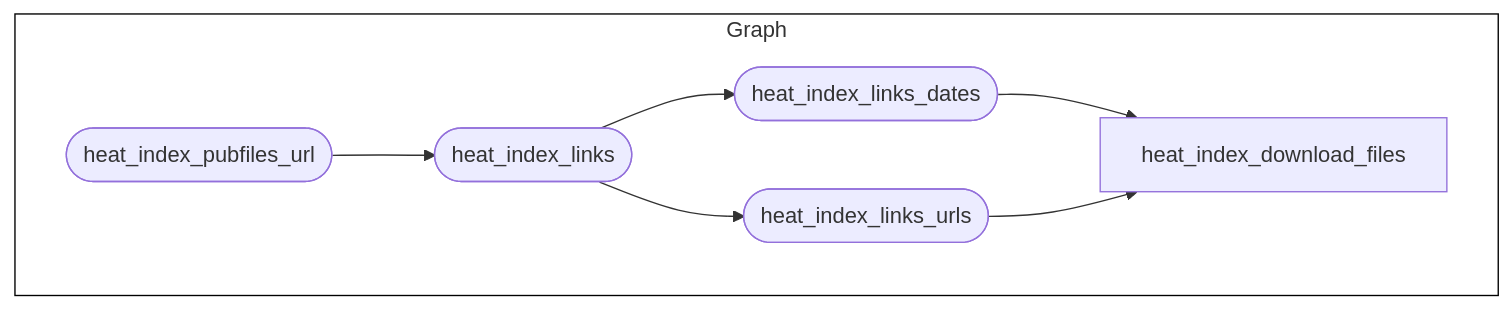
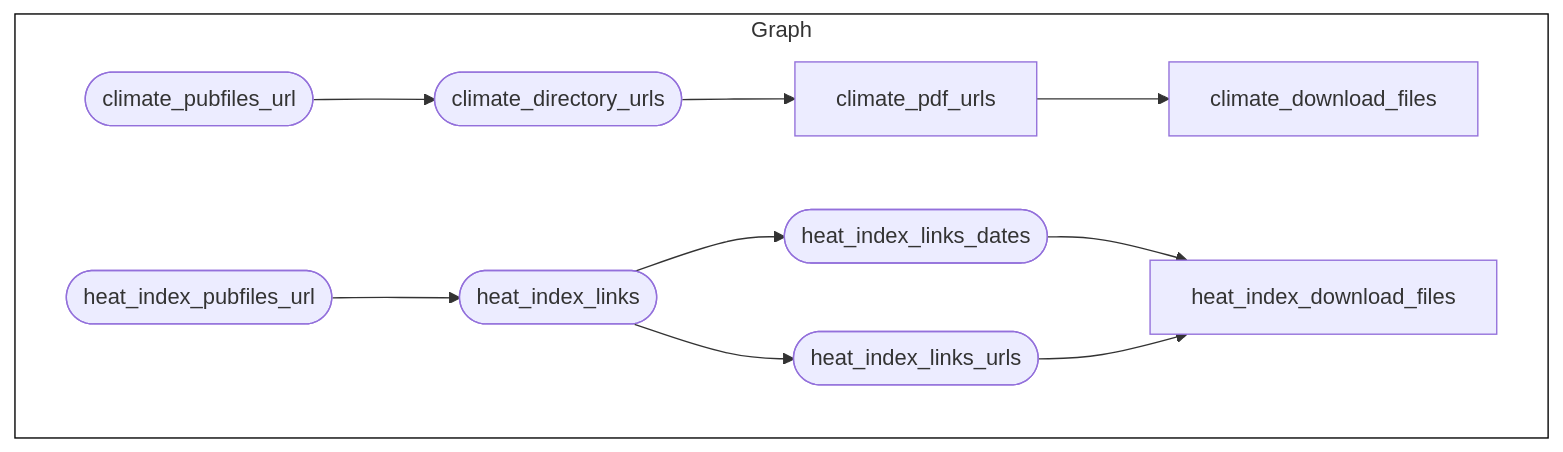
Before and after one commit to panukatan/paglaom: the first of 2 diagrams in README.md, drawn with Mermaid. The commit also changed other lines of this file and 4 other files, not shown here.

````diff
--- a/README.md
+++ b/README.md
@@ -200,12 +191,15 @@
 ``` mermaid
 graph LR
   style Graph fill:#FFFFFF00,stroke:#000000;
   subgraph Graph
     direction LR
-    x567709ab5f0adc71(["heat_index_pubfiles_url"]):::outdated --> x56bd7c118ed46a38(["heat_index_links"]):::outdated
     x56bd7c118ed46a38(["heat_index_links"]):::outdated --> x113a83dcec46090f(["heat_index_links_urls"]):::outdated
+    x567709ab5f0adc71(["heat_index_pubfiles_url"]):::uptodate --> x56bd7c118ed46a38(["heat_index_links"]):::outdated
+    xb48a3b157c96bffd(["climate_pubfiles_url"]):::uptodate --> xa37a01adfb45bd68(["climate_directory_urls"]):::uptodate
+    x26b861c7a0a21b52["climate_pdf_urls"]:::uptodate --> xc044beb81380bb4a["climate_download_files"]:::uptodate
     xc432bd4e21a7b9fa(["heat_index_links_dates"]):::outdated --> x4f749438c4164b8e["heat_index_download_files"]:::outdated
     x113a83dcec46090f(["heat_index_links_urls"]):::outdated --> x4f749438c4164b8e["heat_index_download_files"]:::outdated
     x56bd7c118ed46a38(["heat_index_links"]):::outdated --> xc432bd4e21a7b9fa(["heat_index_links_dates"]):::outdated
+    xa37a01adfb45bd68(["climate_directory_urls"]):::uptodate --> x26b861c7a0a21b52["climate_pdf_urls"]:::uptodate
   end
 ```
````
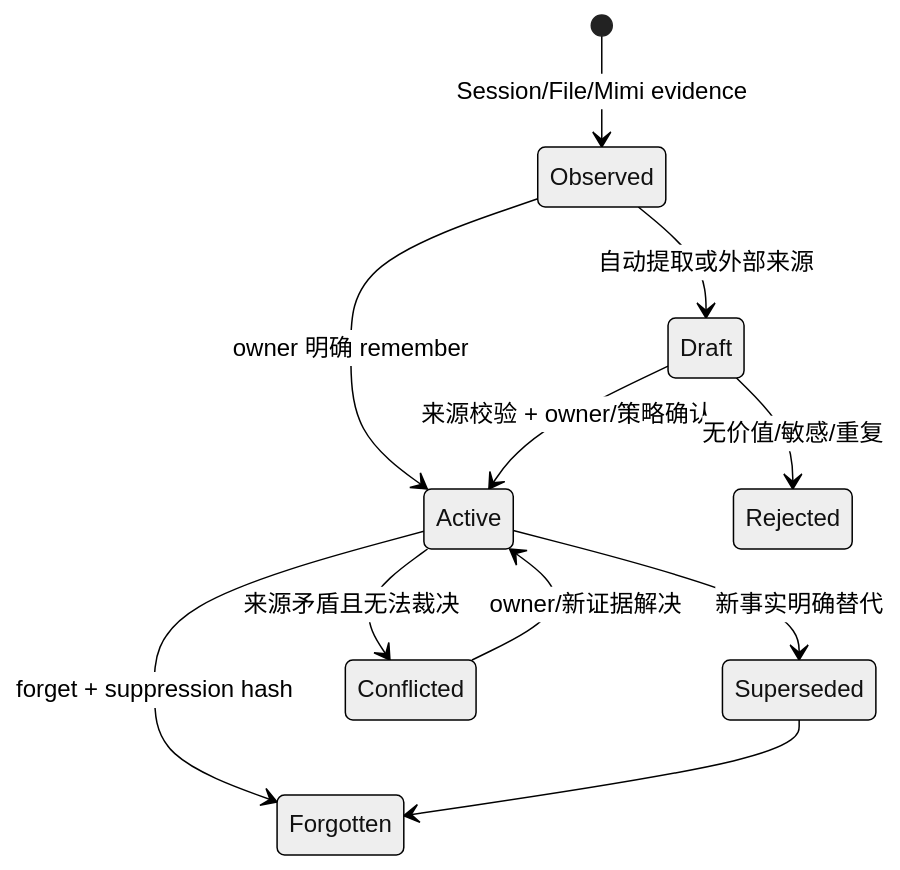
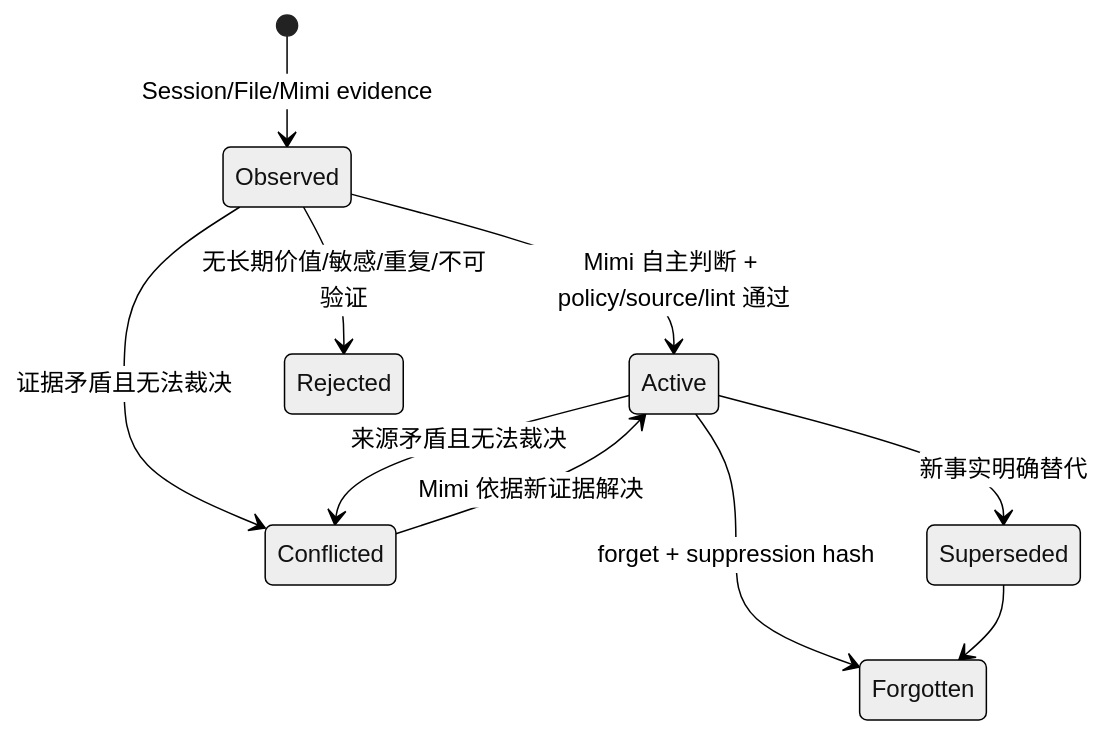
One commit to Kickflip73/NanoAgent changed the fourth of 5 diagrams in docs/plans/20260715-MimiAgent统一MemoryHub-计划.md. Above: the diagram before and after it, drawn with Mermaid (neutral theme). The commit also changed other lines of this file and 104 other files, not shown here.

````diff
--- a/docs/plans/20260715-MimiAgent统一MemoryHub-计划.md
+++ b/docs/plans/20260715-MimiAgent统一MemoryHub-计划.md
@@ -359,13 +405,12 @@
 ```mermaid
 stateDiagram-v2
     [*] --> Observed: Session/File/Mimi evidence
-    Observed --> Draft: 自动提取或外部来源
-    Observed --> Active: owner 明确 remember
-    Draft --> Active: 来源校验 + owner/策略确认
-    Draft --> Rejected: 无价值/敏感/重复
+    Observed --> Active: Mimi 自主判断 + policy/source/lint 通过
+    Observed --> Rejected: 无长期价值/敏感/重复/不可验证
+    Observed --> Conflicted: 证据矛盾且无法裁决
     Active --> Superseded: 新事实明确替代
     Active --> Conflicted: 来源矛盾且无法裁决
-    Conflicted --> Active: owner/新证据解决
+    Conflicted --> Active: Mimi 依据新证据解决
     Active --> Forgotten: forget + suppression hash
     Superseded --> Forgotten
 ```
````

Task details:
Your task is to reproduce exactly the lines that begin with the one containing "Active --> Superseded: 新事实明确替代" and continue to the end of the data, both ends included.

Exercise response:
     Active --> Superseded: 新事实明确替代
     Active --> Conflicted: 来源矛盾且无法裁决
-    Conflicted --> Active: owner/新证据解决
+    Conflicted --> Active: Mimi 依据新证据解决
     Active --> Forgotten: forget + suppression hash
     Superseded --> Forgotten
 ```
````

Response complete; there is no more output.